It seems that those missing 60 trucks, along with the Jordanian eagerness to pull the trigger, prevented the Jordanian tanks from rolling over the east bank, and led to the chain of events that resulted in the unexpected Israeli conquest of the West Bank. The “Tigris” force was sent to engage in a similar deceptive operation in the South Hebron Hills, but there too, its operation was cancelled, due to the speed of the developments. The results do not speak to the intentions, however: then Defense Minister Moshe Dayan did not lie when he publicly declared that Israel had no intention to conquer. In a closed briefing to the members of the Knesset Foreign Affairs and Defense Committee on June 7, Prime Minister Levi Eshkol hinted at peace agreements upon the war’s end. Dayan, the Labor Party’s right-wing pole, told Eshkol that Israel should not cross the line set by the international community and take control of the Golan Heights, while Ya’akov Hazan, the left-wing pole from Mapam, encouraged Eshkol to do just that.
In light of the expected founding of an independent Palestinian state, questions of security along Israel’s eastern border have returned to the nation’s daily agenda, especially due to the plans proposed by U.S. Secretary of State John Kerry and retired general John Allen. We’ve returned to the starting point: In order to defend Israel, with a combination of Israeli and international military presence, as well as disarming of hostile Palestinian forces, we must first define the exact parameters of the Israel we’re trying to defend.
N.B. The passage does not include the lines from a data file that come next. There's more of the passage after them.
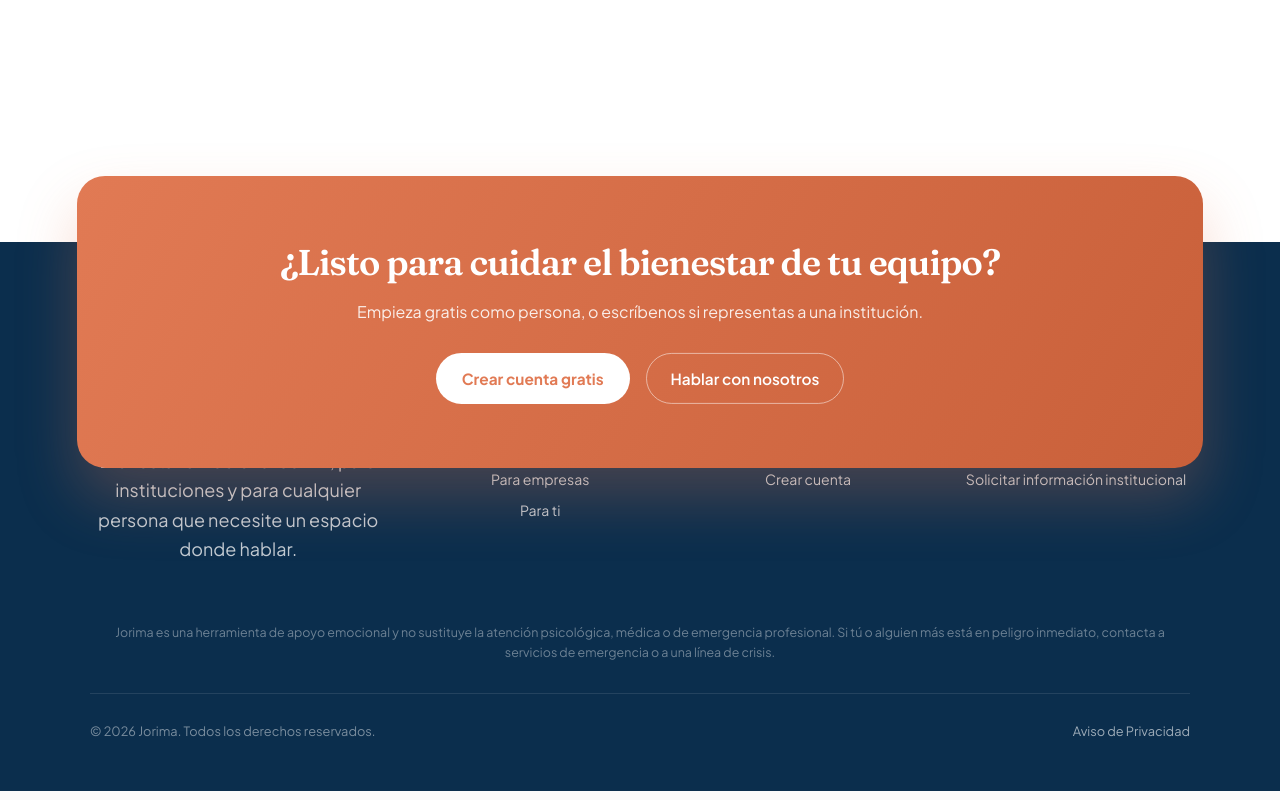
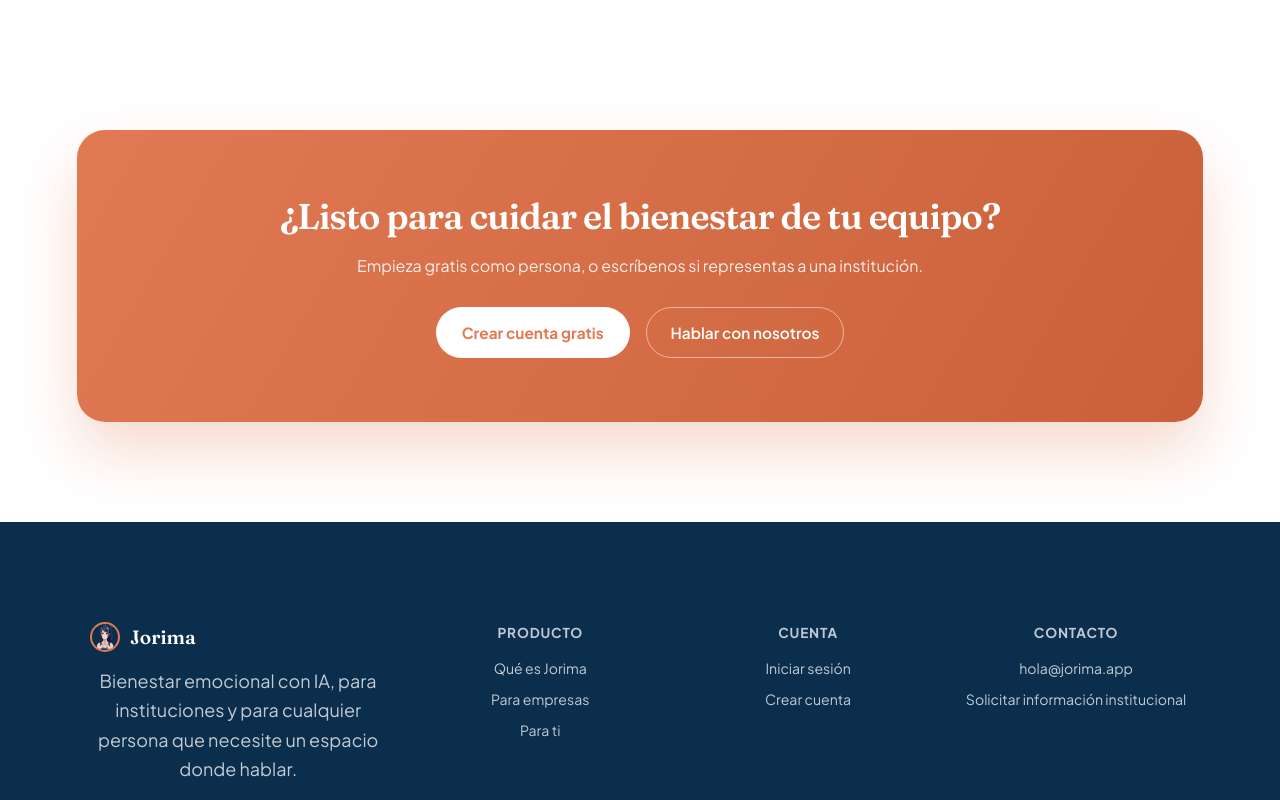
Before and after one commit to doppio-AI/NeoJorima, a Next.js app in the folder web/: page / in a window 1280 px wide. Shown: the part 4160-4960 px from the top of the page. Built offline with nearby package versions, Linux system fonts and the light colour scheme.

Commit message:
fixito cta

```diff
--- a/web/app/landing.module.css
+++ b/web/app/landing.module.css
@@ -691,13 +691,12 @@
 /* ─────────── CTA BANNER ─────────── */
 
 .ctaBanner {
-  margin: 0 6vw;
+  margin: 100px 6vw;
   border-radius: 28px;
   background: linear-gradient(120deg, var(--koi) 0%, #c9603a 100%);
   padding: 64px 6vw;
   text-align: center;
   color: white;
-  transform: translateY(50%);
   box-shadow: 0 30px 60px rgba(225, 122, 84, 0.28);
 }
 
@@ -745,8 +744,7 @@
 .footer {
   background: var(--ink);
   color: rgba(255, 255, 255, 0.75);
-  padding: 160px 6vw 50px;
-  margin-top: -80px;
+  padding: 100px 6vw 50px;
 }
 
 .footerGrid {
@@ -872,6 +870,7 @@
   }
 
   .ctaBanner {
+    margin: 70px 6vw;
     padding: 48px 6vw;
   }
 
```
Here, the internal factor comes into play. Israel littered the area with mines as a means to prevent evacuating it. The old claim, that military presence alongside permanent settlement will increase security, was duplicated east of the Green Line, in the West Bank, and the Golan, and only complicates the bargaining, because military presence can be removed with an order, but civilian presence is not so easily removed. Dozens of small settlements have sprung up in the Jordan River Valley, home to thousands of settlers.
This week, Defense Minister Moshe Ya’alon, as a politician scheming to be head of Likud, and perhaps prime minister, visited the Jordan River Valley, and sucked up to the settlers. He spoke of the fears that rockets could be launched from the West Bank at Tel Aviv or Ben Gurion Airport, legitimate danger that should be dealt with diplomatically and with appropriate security policy. But first, he expressed his opposition to removing settlers as part of a peace agreement. “I’m an advocate of settlement,” said Ya’alon. “I believe in it. In places where Jews don’t live, there’s no security either. Whoever really wants peace must talk about coexistence, and not removing Jews like what was done in Gaza, and the ensuing destruction there that led to rockets being fired on Israel.”
That is a political statement, not a security one. The prime minister’s Likud advisers know better than to get too close to debates about plans including removing settlers from their homes. Gantz, his second in command Gadi Eizenkot, and other senior officers that comprise the upper echelons of the IDF are remaining silent so as not to quarrel with their superiors. As usual, American assistance is essential. Dempsey, playing the role of Gantz’s spokesman, was asked this week what Gantz meant by strategic opportunity. Dempsey chose to leave it to imagination.
Want to enjoy 'Zen' reading - with no ads and just the article? Subscribe todaySubscribe now